Eli San is outraged. On social networks, this librarian denounces sexism, injustice and sexual violence. In his first essay, This Execrable Body, it is his bodily envelope and the ambient and internalized grossophobia that arouse his indignation. A raw and very hard story, which contrasts with the usual discourse against fatphobia.
Eli San – a pen name – doesn’t like his body. He even disgusts her and she expresses it without censorship. Having lived in a slim body for 26 years, she gained weight five years ago, a side effect of taking antidepressants. Not identifying with the positive discourse on body diversity and self-acceptance, she takes her keyboard to spit her hatred towards him, a hatred nourished by society, the advertising industry, medicine. And by an internalized grossophobia that she says she wanted to try to dissect, although the essay is more of an autobiographical narrative than an in-depth analysis.
“Before thinking of healing, I want to explore, to visit all the aggressiveness that I maintain towards the body that I inhabit […] I thirst for crude words and honesty, for a collective purge of all those filthy thoughts that line our psyches,” she wrote.
In an assemblage of fragments, she confides without taboos on her clothing discomfort, on the image of ugliness reflected in her inner mirror, on her desire to lose weight and on the drop in desire for her “tender lover” who has gradually deconstructed his own fatphobia as well.
Even before its release last Tuesday, the book was denounced by several anti-fatphobia activists in “stories” posted on Instagram.
Like the journalists, these activists had received the book in advance and were not warned of its violence. It was only after one of them contacted Les Éditions du remue-ménage that it informed them of the violent nature of the book.
These criticisms took the author by surprise: “It was difficult. The purpose of this book is so much, but not so much to cause suffering. Since then, she has multiplied the traumawarnings on her social networks. Since not all are ready to receive such self-loathing.
Eli San denies fueling grossophobia. She distinguishes between systemic fatphobia, which she says involves applying “our thoughts, behaviors, and attitudes toward others in a discriminatory way just because they are fat” and internalized fatphobia, which one applies to oneself. .
According to the reference site Fatphobia.ca, internalized fatphobia is “fatphobia that has been assimilated by and adopted by a person, as part of a non-conscious mental process”. Having negative thoughts about your own fat body is often considered fatphobic behavior. This is particularly a point of view put forward by Gabrielle Lisa Collard in her essay Rebel Body.
“If we’ve integrated internalized fatphobia, for me, that doesn’t mean you’re fatphobic,” Eli San argues.

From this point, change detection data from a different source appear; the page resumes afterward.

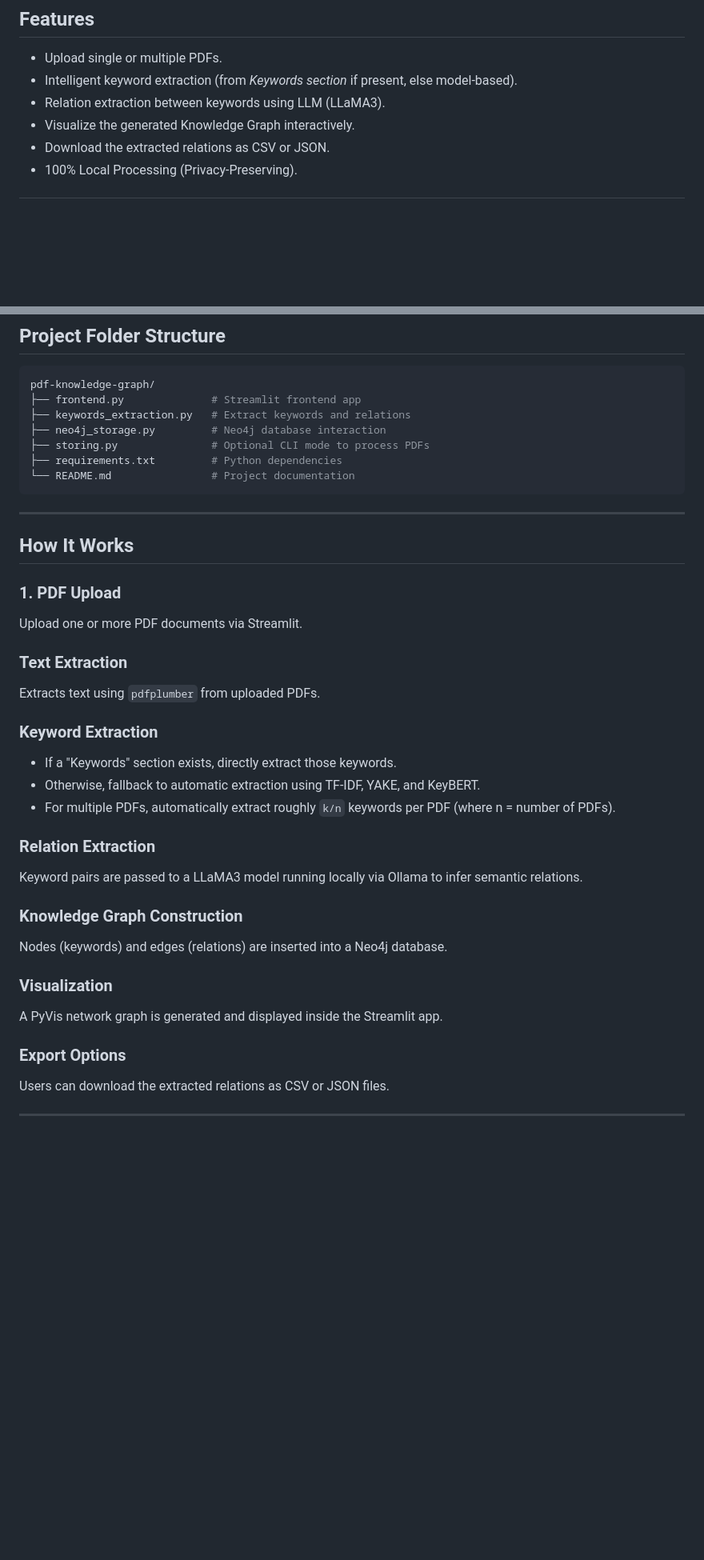
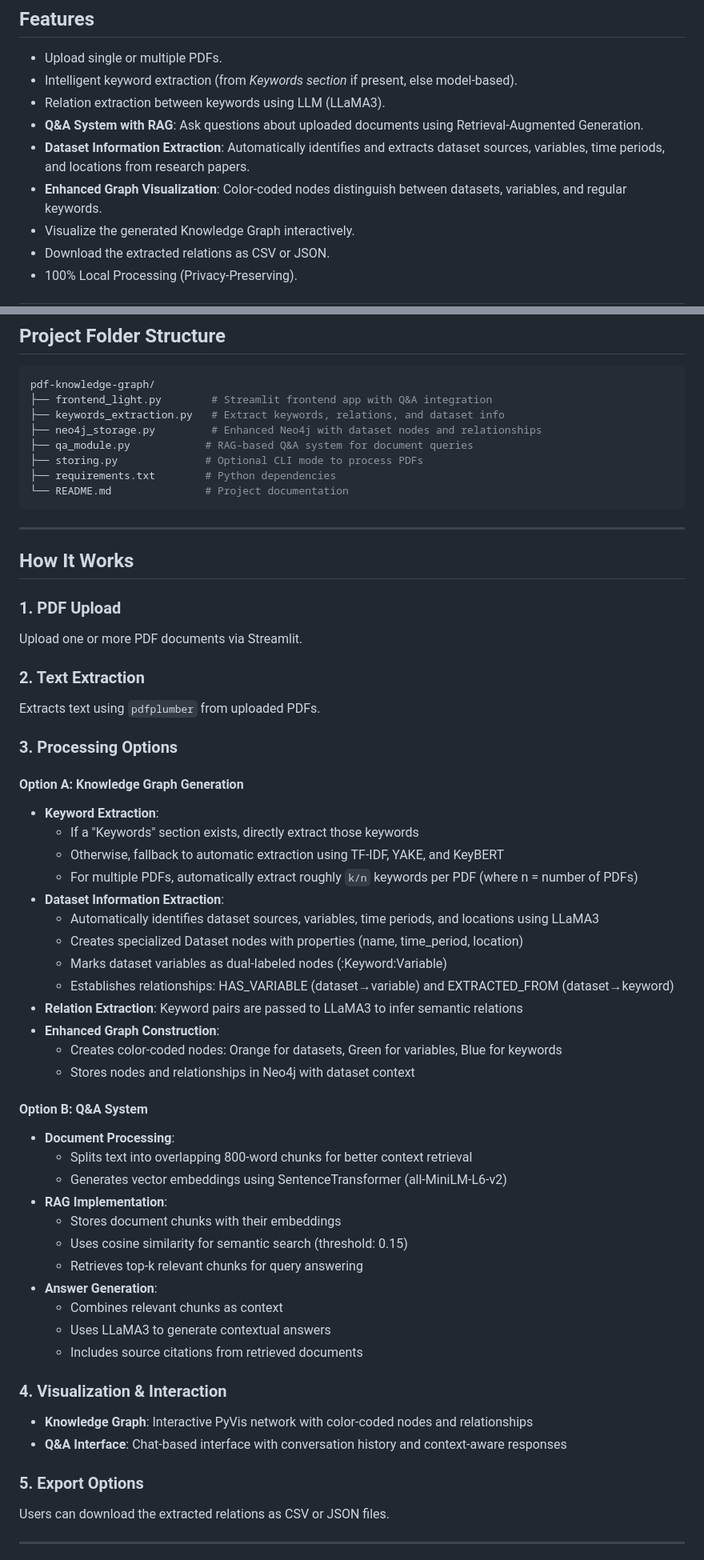
Before and after one commit to d3lab-unt/polarKD, a Markdown page: Knowledge_graph/Readme.md, 2 parts joined by grey strips. Shown: that part at 80% size. Rendered like a GitHub page; blank space fills up the shorter version.

Commit message:
Update Knowledge Graph README with Q&A and dataset extraction features
- Added Q&A system documentation with RAG implementation details
- Documented dataset information extraction capabilities
- Updated Neo4j storage enhancements for dataset nodes and relationships
- Added component explanations for qa_module.py, enhanced keywords_extraction.py
- Documented color-coded graph visualization (datasets, variables, keywords)
- Updated project structure with new files (frontend_light.py, qa_module.py)
- Added technical details with specific line references for backend changes

````diff
--- a/Knowledge_graph/Readme.md
+++ b/Knowledge_graph/Readme.md
@@ -35,6 +35,9 @@ It uses advanced keyword extraction (TF-IDF, YAKE, KeyBERT) and LLM-based relati
 - Upload single or multiple PDFs.
 - Intelligent keyword extraction (from *Keywords section* if present, else model-based).
 - Relation extraction between keywords using LLM (LLaMA3).
+- **Q&A System with RAG**: Ask questions about uploaded documents using Retrieval-Augmented Generation.
+- **Dataset Information Extraction**: Automatically identifies and extracts dataset sources, variables, time periods, and locations from research papers.
+- **Enhanced Graph Visualization**: Color-coded nodes distinguish between datasets, variables, and regular keywords.
 - Visualize the generated Knowledge Graph interactively.
 - Download the extracted relations as CSV or JSON.
 - 100% Local Processing (Privacy-Preserving).
@@ -101,12 +104,13 @@ streamlit run frontend.py
 ## Project Folder Structure
 ```bash
 pdf-knowledge-graph/
-├── frontend.py              # Streamlit frontend app
-├── keywords_extraction.py   # Extract keywords and relations
-├── neo4j_storage.py         # Neo4j database interaction
-├── storing.py               # Optional CLI mode to process PDFs
-├── requirements.txt         # Python dependencies
-└── README.md                # Project documentation
+├── frontend_light.py        # Streamlit frontend app with Q&A integration
+├── keywords_extraction.py   # Extract keywords, relations, and dataset info
+├── neo4j_storage.py         # Enhanced Neo4j with dataset nodes and relationships
+├── qa_module.py            # RAG-based Q&A system for document queries
+├── storing.py              # Optional CLI mode to process PDFs
+├── requirements.txt        # Python dependencies
+└── README.md               # Project documentation
 ```
 
 ---
@@ -116,24 +120,44 @@ pdf-knowledge-graph/
 ### 1. PDF Upload
 Upload one or more PDF documents via Streamlit.
 
-###  Text Extraction
+### 2. Text Extraction
 Extracts text using `pdfplumber` from uploaded PDFs.
 
-### Keyword Extraction
-- If a "Keywords" section exists, directly extract those keywords.
-- Otherwise, fallback to automatic extraction using TF-IDF, YAKE, and KeyBERT.
-- For multiple PDFs, automatically extract roughly `k/n` keywords per PDF (where n = number of PDFs).
+### 3. Processing Options
 
-###  Relation Extraction
-Keyword pairs are passed to a LLaMA3 model running locally via Ollama to infer semantic relations.
+#### Option A: Knowledge Graph Generation
+- **Keyword Extraction**:
+  - If a "Keywords" section exists, directly extract those keywords
+  - Otherwise, fallback to automatic extraction using TF-IDF, YAKE, and KeyBERT
+  - For multiple PDFs, automatically extract roughly `k/n` keywords per PDF (where n = number of PDFs)
+- **Dataset Information Extraction**:
+  - Automatically identifies dataset sources, variables, time periods, and locations using LLaMA3
+  - Creates specialized Dataset nodes with properties (name, time_period, location)
+  - Marks dataset variables as dual-labeled nodes (:Keyword:Variable)
+  - Establishes relationships: HAS_VARIABLE (dataset→variable) and EXTRACTED_FROM (dataset→keyword)
+- **Relation Extraction**: Keyword pairs are passed to LLaMA3 to infer semantic relations
+- **Enhanced Graph Construction**:
+  - Creates color-coded nodes: Orange for datasets, Green for variables, Blue for keywords
+  - Stores nodes and relationships in Neo4j with dataset context
 
-### Knowledge Graph Construction
-Nodes (keywords) and edges (relations) are inserted into a Neo4j database.
+#### Option B: Q&A System
+- **Document Processing**:
+  - Splits text into overlapping 800-word chunks for better context retrieval
+  - Generates vector embeddings using SentenceTransformer (all-MiniLM-L6-v2)
+- **RAG Implementation**:
+  - Stores document chunks with their embeddings
+  - Uses cosine similarity for semantic search (threshold: 0.15)
+  - Retrieves top-k relevant chunks for query answering
+- **Answer Generation**:
+  - Combines relevant chunks as context
+  - Uses LLaMA3 to generate contextual answers
+  - Includes source citations from retrieved documents
 
-### Visualization
-A PyVis network graph is generated and displayed inside the Streamlit app.
+### 4. Visualization & Interaction
+- **Knowledge Graph**: Interactive PyVis network with color-coded nodes and relationships
+- **Q&A Interface**: Chat-based interface with conversation history and context-aware responses
 
-### Export Options
+### 5. Export Options
 Users can download the extracted relations as CSV or JSON files.
 
 ---
````
Also changed, not shown: other parts of Knowledge_graph/Readme.md (+37 -3 lines).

“When I look at others, it may be a body identical to mine, I’m not necessarily able to see myself as beautiful as I see those people. “It is first, she believes, a question related to self-esteem. “I am not able to apply the same template to myself that I apply to others. »
For her, celebrating this body that she does not accept is just one more obligation. And failing to do so causes a great sense of guilt to settle in her. That’s why she wrote this book. To, she says, address a blind spot in the body diversity movement and to reach other women who do not identify with the current discourse.
“I don’t relate to it in the sense that it didn’t help me on my way, even though I tried for years. It is still an essential approach because it helps a lot of people. I’m not fighting against body positivity, but there is a vacant space. […] There are a lot of people unable to get to the final stage of acceptance, and then we are a little stuck. We’re swimming in our shit and we don’t know how to deal with it. »
Although it does not offer clear answers to make peace with her body, this book is the one she would have liked to read to help her on her way. “The writing process helped me. I really haven’t come to love myself, but yes, there was still a little journey. I am the same in life with everything. The approach “we put our finger in the sore, then we play with it”, for me, it worked. »